▸ SOURCE INFORMATION:

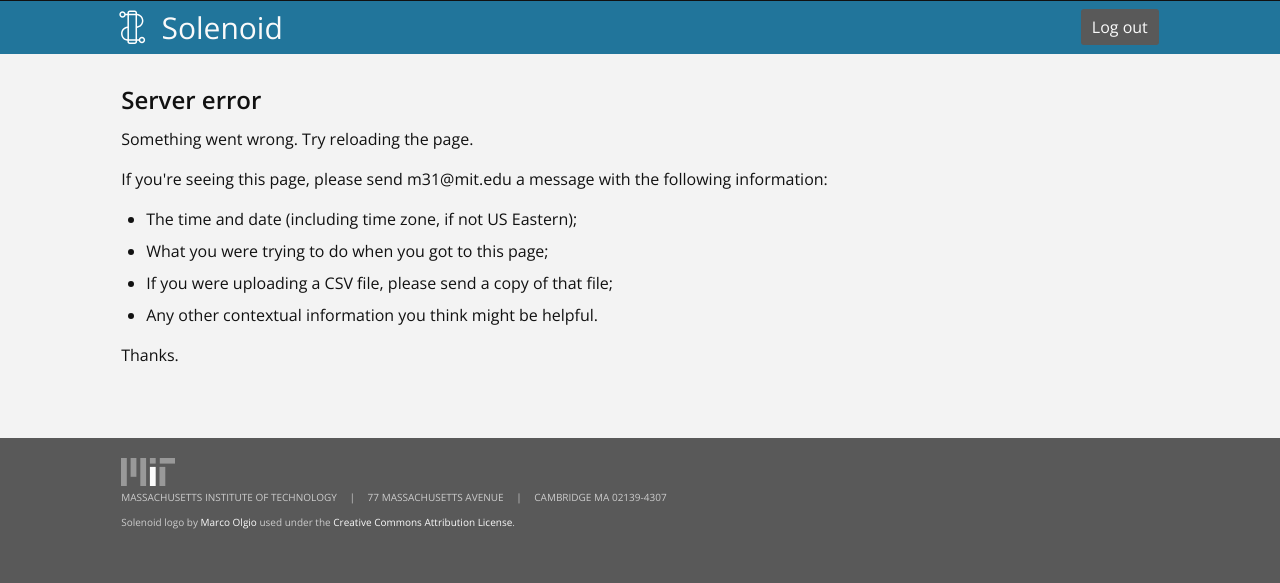
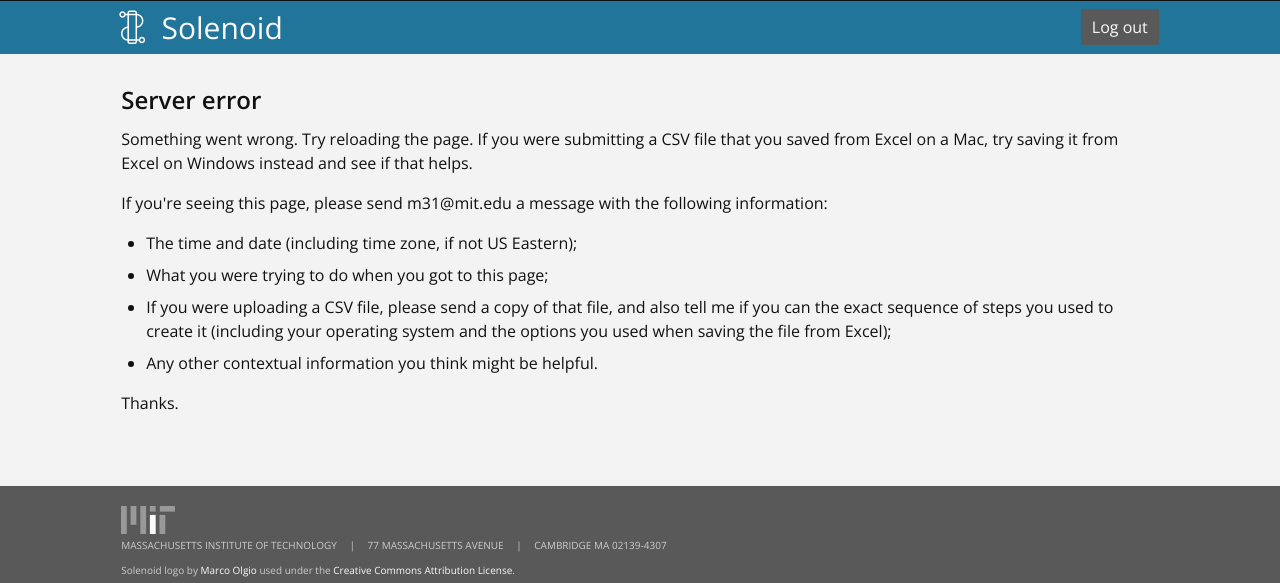
Before and after one commit to MITLibraries/solenoid, a Django app: template solenoid/templates/500.html in a window 1280 px wide. Shown: the part 55-638 px from the top of the page. Run offline with Django 3.2, Linux system fonts and the light colour scheme; the template is opened without the code that fills it, so the values that code supplies are empty; some libraries are stand-ins or nearby versions.

Commit message:
Also cover bugs resulting from Mac Excel's bizarre CSV handling

```diff
--- a/solenoid/templates/500.html
+++ b/solenoid/templates/500.html
@@ -64,7 +64,9 @@
           <h2>Server error</h2>
           <main id="content-main" class="content-main" role="main">
             <p>
-              Something went wrong. Try reloading the page.
+              Something went wrong. Try reloading the page. If you were
+              submitting a CSV file that you saved from Excel on a Mac, try
+              saving it from Excel on Windows instead and see if that helps.
             </p>
 
             <p>
@@ -81,7 +83,9 @@
               </li>
               <li>
                 If you were uploading a CSV file, please send a copy of that
-                file;
+                file, and also tell me if you can the exact sequence of steps
+                you used to create it (including your operating system and the
+                options you used when saving the file from Excel);
               </li>
               <li>
                 Any other contextual information you think might be helpful.
```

▸ EXERCISE PROMPT: Write every line above again exactly, but leave the pictures out.

▸ SOLUTION BELOW:
Before and after one commit to MITLibraries/solenoid, a Django app: template solenoid/templates/500.html in a window 1280 px wide. Shown: the part 55-638 px from the top of the page. Run offline with Django 3.2, Linux system fonts and the light colour scheme; the template is opened without the code that fills it, so the values that code supplies are empty; some libraries are stand-ins or nearby versions.

Commit message:
Also cover bugs resulting from Mac Excel's bizarre CSV handling

```diff
--- a/solenoid/templates/500.html
+++ b/solenoid/templates/500.html
@@ -64,7 +64,9 @@
           <h2>Server error</h2>
           <main id="content-main" class="content-main" role="main">
             <p>
-              Something went wrong. Try reloading the page.
+              Something went wrong. Try reloading the page. If you were
+              submitting a CSV file that you saved from Excel on a Mac, try
+              saving it from Excel on Windows instead and see if that helps.
             </p>
 
             <p>
@@ -81,7 +83,9 @@
               </li>
               <li>
                 If you were uploading a CSV file, please send a copy of that
-                file;
+                file, and also tell me if you can the exact sequence of steps
+                you used to create it (including your operating system and the
+                options you used when saving the file from Excel);
               </li>
               <li>
                 Any other contextual information you think might be helpful.
```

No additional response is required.